Schubert Unfinished Symphony 1st movement

Elgar’s Violin Concerto also starts with a defining motiv. Its energy rises and then falls back. The time for triumphs is past. No Pomp and Circumstance here.

Elgar Violin Concerto 1st movement

I’d better play something more upbeat before we all nod off to sleep on our verandahs. Here are Brunnhilde and her sisters riding the skies in their helicopters. But I have a bit of a surprise for you. You had no idea that the Valkyries were closet troglodytes, did you? Fasten your seatbelts. We’ll be coming down in Scotland

Wagner Ride of the Valkyries – these two pieces are spliced where Wagner has oscillating F sharp to G motes in the strings and so does Mendelssohn

Mendelssohn Hebrides Overture

Bit of bumpy ride but we got there. Note that the Hebrides Overture which is where we ended also has a motiv.

Anyway, it’s time to brush ourselves down, straighten out the tie and get serious again. Shostokovitch P&F in B minor. The Prelude imitates the clipped rhythms of some Baroque dances. The Fugue is more relaxed.

Shostokovitch P&F in B minor

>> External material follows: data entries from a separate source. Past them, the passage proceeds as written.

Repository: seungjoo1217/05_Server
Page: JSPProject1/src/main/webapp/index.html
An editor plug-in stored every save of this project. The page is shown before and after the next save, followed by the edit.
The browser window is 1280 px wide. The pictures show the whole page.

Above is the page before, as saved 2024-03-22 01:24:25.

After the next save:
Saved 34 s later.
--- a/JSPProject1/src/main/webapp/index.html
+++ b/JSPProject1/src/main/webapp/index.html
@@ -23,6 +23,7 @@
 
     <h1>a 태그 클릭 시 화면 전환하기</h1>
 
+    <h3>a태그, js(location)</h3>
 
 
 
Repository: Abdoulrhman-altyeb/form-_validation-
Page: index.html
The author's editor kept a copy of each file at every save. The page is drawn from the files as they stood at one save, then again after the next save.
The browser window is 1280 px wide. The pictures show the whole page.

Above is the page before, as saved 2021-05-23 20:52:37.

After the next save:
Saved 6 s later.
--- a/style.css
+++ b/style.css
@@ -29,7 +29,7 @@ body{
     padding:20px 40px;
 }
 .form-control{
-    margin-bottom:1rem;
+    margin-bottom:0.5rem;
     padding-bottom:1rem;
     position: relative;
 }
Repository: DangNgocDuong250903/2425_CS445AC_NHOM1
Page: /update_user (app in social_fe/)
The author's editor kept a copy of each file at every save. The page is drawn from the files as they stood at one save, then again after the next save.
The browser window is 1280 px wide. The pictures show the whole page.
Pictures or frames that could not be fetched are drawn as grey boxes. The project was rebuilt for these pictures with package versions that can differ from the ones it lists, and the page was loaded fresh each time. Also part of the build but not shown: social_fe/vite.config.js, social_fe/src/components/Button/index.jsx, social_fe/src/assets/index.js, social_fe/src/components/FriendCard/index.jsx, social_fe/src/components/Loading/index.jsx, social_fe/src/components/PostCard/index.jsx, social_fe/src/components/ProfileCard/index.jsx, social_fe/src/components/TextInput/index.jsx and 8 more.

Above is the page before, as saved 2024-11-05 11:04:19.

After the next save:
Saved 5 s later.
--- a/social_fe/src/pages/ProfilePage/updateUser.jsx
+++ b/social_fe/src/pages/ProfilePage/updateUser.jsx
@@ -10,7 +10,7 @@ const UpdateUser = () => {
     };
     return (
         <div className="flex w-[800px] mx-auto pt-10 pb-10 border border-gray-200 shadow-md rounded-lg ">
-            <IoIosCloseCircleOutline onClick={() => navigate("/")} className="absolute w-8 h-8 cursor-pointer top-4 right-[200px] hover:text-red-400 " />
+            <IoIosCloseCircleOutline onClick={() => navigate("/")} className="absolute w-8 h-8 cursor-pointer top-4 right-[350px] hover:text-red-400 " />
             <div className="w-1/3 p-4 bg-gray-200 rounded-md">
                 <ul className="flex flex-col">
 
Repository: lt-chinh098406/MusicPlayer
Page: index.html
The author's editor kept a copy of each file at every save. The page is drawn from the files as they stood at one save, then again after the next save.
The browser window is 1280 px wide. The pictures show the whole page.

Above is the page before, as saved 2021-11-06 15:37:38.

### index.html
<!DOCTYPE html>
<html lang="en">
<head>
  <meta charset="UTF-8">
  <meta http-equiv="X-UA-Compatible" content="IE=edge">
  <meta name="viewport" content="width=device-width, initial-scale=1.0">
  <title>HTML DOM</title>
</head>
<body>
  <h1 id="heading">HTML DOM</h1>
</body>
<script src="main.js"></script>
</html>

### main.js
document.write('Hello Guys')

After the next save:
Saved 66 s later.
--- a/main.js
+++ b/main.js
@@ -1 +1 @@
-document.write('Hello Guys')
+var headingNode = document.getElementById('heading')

Staying in Russia but moving to Tchaikovsky who couldn’t resist a minor key. His last utterance, the 6th Symphony, is in B minor; the key chosen perhaps, not on its own merits, but because he could exploit the lowest notes of the bassoons in the opening and in the last movements. Also when the 1st movement gets going, he uses the strained upper register of the violas to set forth the main theme and its associated defeated anxiety – pure psychiatry. Here are those 2 movements.

Tchaikovsky – 6th Symphony 1,4

After that all that’s needed is a glass of contaminated water to round off the evening. Let’s save ourselves from the abyss with some lively Chopin. His 3rd Piano Sonata is in B minor. The final movement is a hell-for-leather dance;

Chopin – 3rd Piano Sonata 4

Now that’s what I call piano music! I think we should stick with Chopin. Here’s his Prelude in B minor. A melancholy tune for the left hand and halting sighs in the right.

Chopin – Prelude in B minor

Earlier we visited the seashore of Western Scotland. Now we’re going to the land where coral’s lie. B minor suits this particular strand (excuse the pun) in Elgar’s character and singing his song is Dame Janet Baker whose voice just oozes B minor.

Elgar – Where Corals Lie

We move to inland water and call Tchaikovsky in again. Swan Lake – the best known bit – is in  B minor. It soundssweet enough with the oboe ( I wonder, in parenthesis, if he had Schubert’s Unfinished Symphony in mind when he constructed this – listen and wonder with me) – sweet enough, but tragedy waits. In performance the lighting of the opening always gives this aspect away – green, yellows, brown. Dirty colours. No limpid lake this. Not in B minor.

Tchaikovsky – Opening of Swan Lake.

I haven’t forgotten our boost of Bach. The B minor Ps and Fs are the last in each set of 24. We’ll hear the pair from Book 2 – chosen because they’re quite upbeat and we need that. The fugue is a tuneful dance – no academics here.

Bach – P & F in B minor Book2

Bach and B minor – Is there a connection? No, I don’t think so. What? Pardon? The B minor Mass, you say? Never heard of it! Anyway Masses are too weighty for me, so I’m afraid I’m bypassing it. All complaints to the management.

I remain on the light side. Here are 3 characters from Gilbert and Sullivan contemplating decapitation. One of the cleverer songs, both in lyrics and music – from The Mikado

G&S – I am so Proud, The Mikado

The bassoons are back baring their bottom Bs. Why else did Grieg choose tonight’s key for his Hall of the Mountain King? Another cave, by the way.

Grieg – In the Hall of the Mountain King (Peer Gynt)

Earlier I cravenly sidestepped Bach’s B minor Mass – a pinnacle of Baroque art. To make amends I end this programme with a pinnacle of Romantic art – specifically the art of the Piano Sonata. Liszt’s monumental essay in this form is in B minor – and it begins, as we might expect, with a motiv – a descending scale – thereby claiming to be the last word on the key. And tonight it is. The pianist has to be Jorges Bolet. See you next week.

Liszt – Piano Sonata